Lost Indian spaceship

found after 8 years

WASHINGTON (SN): India's first unmanned lunar spacecraft which was considered 'lost' in 2009 has now been located by a Nasa radar. The cube-shaped Chandrayaan-1, roughly half the size of a Smart car, was discovered orbiting the moon 124 miles above the surface.

The satellite, measuring about 1.5m (5ft) tall on each side, had circled the moon more than 3,400 times since it was successfully launched on 22 October, 2008. But its mission ended when radio contact was lost on 29 August, 2009. It had been expected to operate for two years and had been experiencing technical problems before contact was lost. India's first unmanned lunar spacecraft which was considered 'lost' in 2009 has now been located by a Nasa radar. The cube-shaped Chandrayaan-1, roughly half the size of a Smart car, was discovered orbiting the moon 124 miles above the surface. The satellite, measuring about 1.5m (5ft) tall on each side, had circled the moon more than 3,400 times since it was successfully launched on 22 October, 2008.

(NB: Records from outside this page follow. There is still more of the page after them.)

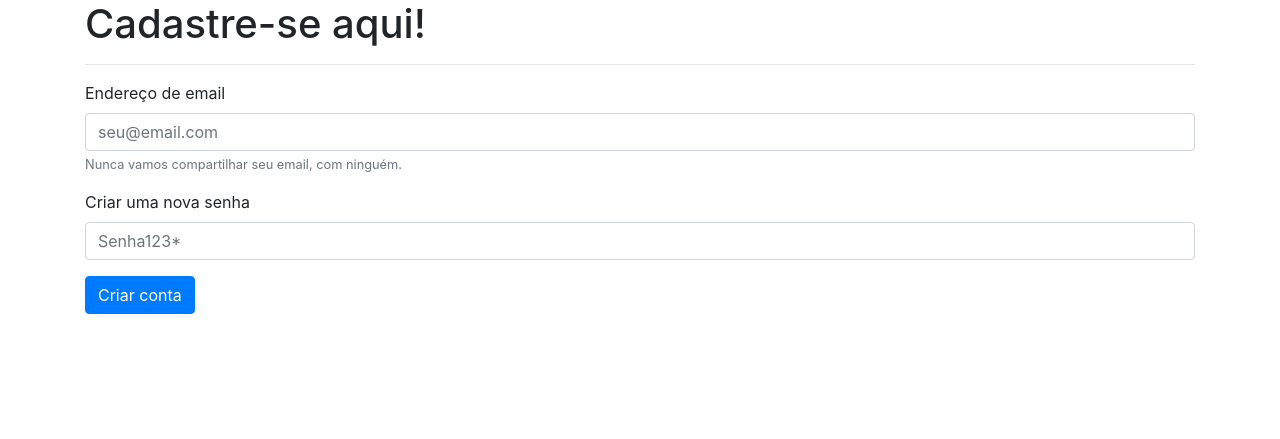
Repository: RickFernandez/Cadastro-Traveller
Page: http://localhost/cadastroUsuario
An editor plug-in stored every save of this project. The page is shown before and after the next save, followed by the edit.
The browser window is 1280 px wide. The pictures show the whole page.
The page is this project's Thymeleaf template; nobody is signed in. The template is opened directly, without the code that normally fills it, so the values that code supplies are empty.

Above is the page before, as saved 2022-05-30 01:49:38.

### Traveller/src/main/resources/templates/cadastroUsuario.html
<!DOCTYPE html>
<html>
<head>
<meta charset="UTF-8">
<title>Cadastro de Usuários</title>
<link rel="stylesheet" href="https://stackpath.bootstrapcdn.com/bootstrap/4.1.3/css/bootstrap.min.css" integrity="sha384-MCw98/SFnGE8fJT3GXwEOngsV7Zt27NXFoaoApmYm81iuXoPkFOJwJ8ERdknLPMO" crossorigin="anonymous">
</head>
<body>

	<div class="container">
	<h1>Cadastre-se aqui!</h1>
	<hr>

	<form>
	  <div class="form-group">
	    <label for="exampleInputEmail1">Endereço de email</label>
	    <input type="email" class="form-control" id="exampleInputEmail1" aria-describedby="emailHelp" placeholder="seu@email.com">
	    <small id="emailHelp" class="form-text text-muted">Nunca vamos compartilhar seu email, com ninguém.</small>
	  </div>

	  <div class="form-group">
	    <label for="exampleInputPassword1">Criar uma nova senha</label>
	    <input type="password" class="form-control" id="exampleInputPassword1" placeholder="Senha123*">
	  </div>

	  <button type="submit" class="btn btn-primary">Criar conta</button>
	</form>
	</div>
</body>
</html>

After the next save:
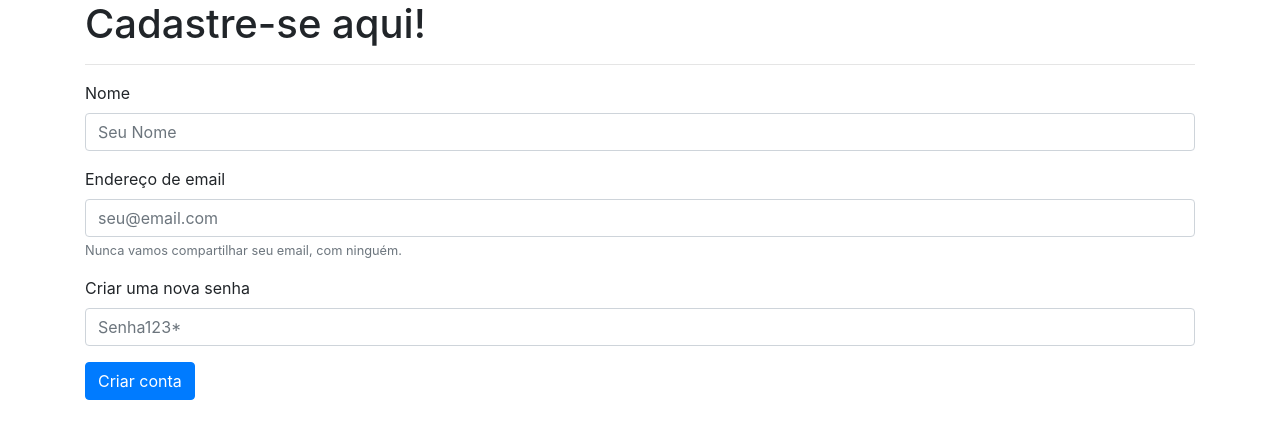
Saved 35 s later.
--- a/Traveller/src/main/resources/templates/cadastroUsuario.html
+++ b/Traveller/src/main/resources/templates/cadastroUsuario.html
@@ -12,6 +12,11 @@
 	<hr>
 
 	<form>
+	<div class="form-group">
+	    <label for="exampleInputEmail1">Nome</label>
+	    <input type="text" class="form-control" id="exampleInputEmail1" aria-describedby="emailHelp" placeholder="Seu Nome">
+	  </div>
+
 	  <div class="form-group">
 	    <label for="exampleInputEmail1">Endereço de email</label>
 	    <input type="email" class="form-control" id="exampleInputEmail1" aria-describedby="emailHelp" placeholder="seu@email.com">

But its mission ended when radio contact was lost on 29 August, 2009.

It had been expected to operate for two years and had been experiencing technical problems before contact was lost.

However, Nasa's Jet Propulsion Laboratory (JPL) in Pasadena, California, has located it after trying out new ways to find objects in space.

Due to its relatively small size, the Chandrayaan-1 was an ideal candidate.

Scientists used a new ground radar to locate two spacecraft, including the Chandrayaan-1.

JPL radar scientist Marina Brozovic said: 'We have been able to detect Nasa's Lunar Reconnaissance Orbiter (LRO) and the Indian Space Research Organisation's Chandrayaan-1 spacecraft in lunar orbit with ground-based radar.

'Finding LRO was relatively easy, as we were working with the mission's navigators and had precise orbit data where it was located.

'Finding India's Chandrayaan-1 required a bit more detective work because the last contact with the spacecraft was in August of 2009.'

While interplanetary radar has been used to see small asteroids several million miles from Earth, researchers were not sure if an even smaller object as far away as the Moon could be detected.

Such objects are especially hard to find because the Moon has regions with high gravitational pull that can significantly alter a craft's orbit.

 

 

 

Homemade parachute wins flying contest

MELBOURNE (AFP): An actor tethered to a homemade parachute made out of bras on Sunday flew his way to the top of a quirky Australian competition, beating other contestants dressed as a balloon horse and winged reptile.

The annual charity Birdman Rally is held at Melbourne's Yarra River, and involves participants flying homemade gliders in front of thousands of spectators. Contestants jump off a four-metre (13-foot) platform above the river, staying in the air for as long as possible before crashing into the water.

This year's contest attracted 15 competitors, including a man dressed as the Bride of Frankenstein, a woman flying a horse made from balloons and another wearing a pterodactyl costume. "The strategy was just to basically screw it up as epically as possible," television actor Samuel Johnson said of how he planned to fly his colourful contraption. "I was really worried about the weight of the 'boob chute' so I decided to kind of ditch that, commit to a forward roll and just never come out of it." Johnson also raised more than Aus$20,000 (US$15,000) for a cancer charity set up after his sister was diagnosed with the illness, the Australian Broadcasting Corporation reported.

 

 

 

Elephant whacks and kills trainer at zoo

 

TOKYO (AFP): An elephant whacked a trainer with its trunk and killed him at a Japanese zoo on Sunday, police said.

Wichai Madee from Thailand was washing an Indian elephant with a colleague at Adventure World in the western prefecture of Wakayama when the giant animal swung its trunk and hit him.

"The animal might have somehow become angry. It swung its trunk and the trunk hit the person who was working in front of the elephant," a police spokesman told AFP.

"The person apparently was pushed hard and hit either the cage or the ground and hit his head."

Other zoo staff called the police saying "an employee was attacked by an elephant", according to private broadcaster TBS.

The 37-year-old trainer was taken to hospital but later died, police said.

The incident happened before the zoo opened its doors to the public.